> [Exercise aim]: If a line in the records below holds the word "from", copy it.

> [Exercise inputs]:

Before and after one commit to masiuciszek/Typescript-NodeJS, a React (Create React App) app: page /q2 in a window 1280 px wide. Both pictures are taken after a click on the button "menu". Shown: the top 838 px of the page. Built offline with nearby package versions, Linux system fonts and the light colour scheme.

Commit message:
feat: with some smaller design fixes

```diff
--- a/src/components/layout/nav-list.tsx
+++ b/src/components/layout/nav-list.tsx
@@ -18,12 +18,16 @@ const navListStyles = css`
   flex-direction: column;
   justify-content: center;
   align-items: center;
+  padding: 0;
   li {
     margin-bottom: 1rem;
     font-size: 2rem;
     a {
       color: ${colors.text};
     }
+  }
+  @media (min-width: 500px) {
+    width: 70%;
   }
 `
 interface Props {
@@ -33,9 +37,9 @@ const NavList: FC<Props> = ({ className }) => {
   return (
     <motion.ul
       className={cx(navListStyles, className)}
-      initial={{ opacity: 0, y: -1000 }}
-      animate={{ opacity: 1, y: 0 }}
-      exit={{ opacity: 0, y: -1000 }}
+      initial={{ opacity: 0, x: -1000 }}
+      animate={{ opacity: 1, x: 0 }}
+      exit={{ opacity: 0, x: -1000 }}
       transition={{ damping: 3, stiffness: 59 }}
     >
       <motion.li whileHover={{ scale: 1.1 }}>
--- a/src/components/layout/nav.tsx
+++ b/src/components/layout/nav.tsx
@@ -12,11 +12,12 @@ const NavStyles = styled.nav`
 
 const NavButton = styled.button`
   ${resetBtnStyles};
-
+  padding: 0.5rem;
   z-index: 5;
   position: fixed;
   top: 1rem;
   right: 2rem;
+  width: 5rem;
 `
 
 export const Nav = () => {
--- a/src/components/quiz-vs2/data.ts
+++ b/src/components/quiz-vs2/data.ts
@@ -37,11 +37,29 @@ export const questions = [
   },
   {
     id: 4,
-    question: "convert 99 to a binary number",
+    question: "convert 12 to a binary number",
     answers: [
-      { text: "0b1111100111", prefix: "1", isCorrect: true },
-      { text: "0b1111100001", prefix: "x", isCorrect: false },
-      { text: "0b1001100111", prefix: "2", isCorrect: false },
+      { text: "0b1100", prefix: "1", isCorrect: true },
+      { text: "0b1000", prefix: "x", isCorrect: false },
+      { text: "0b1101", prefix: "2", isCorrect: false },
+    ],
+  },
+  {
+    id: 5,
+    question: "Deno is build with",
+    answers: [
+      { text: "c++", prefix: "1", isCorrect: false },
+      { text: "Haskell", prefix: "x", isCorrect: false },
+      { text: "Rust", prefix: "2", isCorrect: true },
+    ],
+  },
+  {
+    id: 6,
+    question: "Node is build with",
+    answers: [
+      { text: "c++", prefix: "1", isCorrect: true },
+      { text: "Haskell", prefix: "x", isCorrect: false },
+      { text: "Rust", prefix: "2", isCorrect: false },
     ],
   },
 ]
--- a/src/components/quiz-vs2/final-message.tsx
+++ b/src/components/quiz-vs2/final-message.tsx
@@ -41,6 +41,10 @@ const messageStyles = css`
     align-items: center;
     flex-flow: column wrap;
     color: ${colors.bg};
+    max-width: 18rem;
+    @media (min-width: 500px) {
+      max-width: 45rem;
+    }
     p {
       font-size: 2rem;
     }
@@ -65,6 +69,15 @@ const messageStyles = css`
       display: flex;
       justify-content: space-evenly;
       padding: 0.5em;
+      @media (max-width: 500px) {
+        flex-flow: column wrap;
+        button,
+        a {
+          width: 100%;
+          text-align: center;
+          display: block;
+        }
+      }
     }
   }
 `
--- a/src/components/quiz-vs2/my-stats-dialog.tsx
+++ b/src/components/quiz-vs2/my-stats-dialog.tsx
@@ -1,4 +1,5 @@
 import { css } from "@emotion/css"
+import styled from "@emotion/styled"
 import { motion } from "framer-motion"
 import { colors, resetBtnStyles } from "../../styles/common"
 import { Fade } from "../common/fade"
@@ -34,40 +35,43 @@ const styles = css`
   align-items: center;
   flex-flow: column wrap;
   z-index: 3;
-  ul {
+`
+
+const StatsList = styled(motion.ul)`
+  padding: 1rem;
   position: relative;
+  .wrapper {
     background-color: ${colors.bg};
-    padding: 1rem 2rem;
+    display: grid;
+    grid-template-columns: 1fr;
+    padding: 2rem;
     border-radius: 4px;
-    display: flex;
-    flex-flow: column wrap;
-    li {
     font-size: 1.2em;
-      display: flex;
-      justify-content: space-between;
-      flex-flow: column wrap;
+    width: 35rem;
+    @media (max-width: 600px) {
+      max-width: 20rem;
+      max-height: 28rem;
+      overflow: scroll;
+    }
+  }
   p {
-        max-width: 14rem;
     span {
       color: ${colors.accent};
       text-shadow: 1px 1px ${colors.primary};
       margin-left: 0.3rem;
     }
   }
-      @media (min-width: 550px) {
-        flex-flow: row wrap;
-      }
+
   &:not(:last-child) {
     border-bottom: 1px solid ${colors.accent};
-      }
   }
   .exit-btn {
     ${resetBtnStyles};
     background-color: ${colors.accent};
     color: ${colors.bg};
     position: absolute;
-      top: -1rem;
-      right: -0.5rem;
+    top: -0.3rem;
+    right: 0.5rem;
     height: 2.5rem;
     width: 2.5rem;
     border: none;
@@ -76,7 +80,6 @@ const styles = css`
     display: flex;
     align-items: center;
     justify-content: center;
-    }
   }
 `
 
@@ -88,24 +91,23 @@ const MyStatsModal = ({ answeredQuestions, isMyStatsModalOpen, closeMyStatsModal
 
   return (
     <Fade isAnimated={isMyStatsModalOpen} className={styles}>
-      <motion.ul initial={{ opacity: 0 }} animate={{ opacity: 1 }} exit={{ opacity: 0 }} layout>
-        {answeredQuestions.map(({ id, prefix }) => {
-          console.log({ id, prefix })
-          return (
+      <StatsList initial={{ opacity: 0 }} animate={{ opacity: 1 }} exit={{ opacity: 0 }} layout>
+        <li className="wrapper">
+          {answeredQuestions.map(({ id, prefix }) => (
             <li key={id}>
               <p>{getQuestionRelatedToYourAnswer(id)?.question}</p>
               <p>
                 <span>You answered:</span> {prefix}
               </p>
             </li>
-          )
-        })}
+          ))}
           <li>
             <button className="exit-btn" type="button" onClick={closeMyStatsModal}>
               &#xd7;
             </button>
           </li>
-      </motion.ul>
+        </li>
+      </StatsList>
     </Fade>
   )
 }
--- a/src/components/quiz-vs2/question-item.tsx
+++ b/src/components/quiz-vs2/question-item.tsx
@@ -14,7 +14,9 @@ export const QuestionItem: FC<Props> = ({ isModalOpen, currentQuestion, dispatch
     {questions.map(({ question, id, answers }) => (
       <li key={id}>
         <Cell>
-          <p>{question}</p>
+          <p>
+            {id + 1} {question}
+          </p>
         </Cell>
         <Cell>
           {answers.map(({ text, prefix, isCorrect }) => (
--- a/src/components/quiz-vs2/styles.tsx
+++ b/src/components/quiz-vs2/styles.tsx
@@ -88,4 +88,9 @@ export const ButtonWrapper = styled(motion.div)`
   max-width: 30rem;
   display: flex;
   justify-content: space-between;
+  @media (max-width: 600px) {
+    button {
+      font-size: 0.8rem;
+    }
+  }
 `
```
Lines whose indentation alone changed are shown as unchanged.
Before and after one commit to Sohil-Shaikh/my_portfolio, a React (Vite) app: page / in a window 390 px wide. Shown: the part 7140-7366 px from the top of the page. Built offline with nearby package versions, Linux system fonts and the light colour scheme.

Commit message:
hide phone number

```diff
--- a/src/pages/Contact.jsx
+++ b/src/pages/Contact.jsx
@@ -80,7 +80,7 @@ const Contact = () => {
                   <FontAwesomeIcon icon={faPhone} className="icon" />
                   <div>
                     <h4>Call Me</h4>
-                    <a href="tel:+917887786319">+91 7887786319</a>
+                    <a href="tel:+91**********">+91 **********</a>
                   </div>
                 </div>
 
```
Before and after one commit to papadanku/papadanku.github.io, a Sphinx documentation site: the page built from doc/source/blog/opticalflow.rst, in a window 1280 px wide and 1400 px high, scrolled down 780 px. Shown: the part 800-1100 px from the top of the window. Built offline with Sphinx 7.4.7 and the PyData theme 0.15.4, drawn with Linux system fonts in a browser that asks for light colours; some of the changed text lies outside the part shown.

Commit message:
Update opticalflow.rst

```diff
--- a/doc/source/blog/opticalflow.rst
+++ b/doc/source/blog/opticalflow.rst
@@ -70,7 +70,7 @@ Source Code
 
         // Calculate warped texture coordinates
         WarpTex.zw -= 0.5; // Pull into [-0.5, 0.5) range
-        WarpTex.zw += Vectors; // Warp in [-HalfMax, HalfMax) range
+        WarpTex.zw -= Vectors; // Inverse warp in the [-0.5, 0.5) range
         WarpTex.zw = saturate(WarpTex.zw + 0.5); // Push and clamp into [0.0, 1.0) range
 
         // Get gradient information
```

> [Answer section]:
 import { css } from "@emotion/css"
+import styled from "@emotion/styled"
 import { motion } from "framer-motion"
 import { colors, resetBtnStyles } from "../../styles/common"
 import { Fade } from "../common/fade"
Before and after one commit to Sohil-Shaikh/my_portfolio, a React (Vite) app: page / in a window 390 px wide. Shown: the part 7140-7366 px from the top of the page. Built offline with nearby package versions, Linux system fonts and the light colour scheme.
Before and after one commit to papadanku/papadanku.github.io, a Sphinx documentation site: the page built from doc/source/blog/opticalflow.rst, in a window 1280 px wide and 1400 px high, scrolled down 780 px. Shown: the part 800-1100 px from the top of the window. Built offline with Sphinx 7.4.7 and the PyData theme 0.15.4, drawn with Linux system fonts in a browser that asks for light colours; some of the changed text lies outside the part shown.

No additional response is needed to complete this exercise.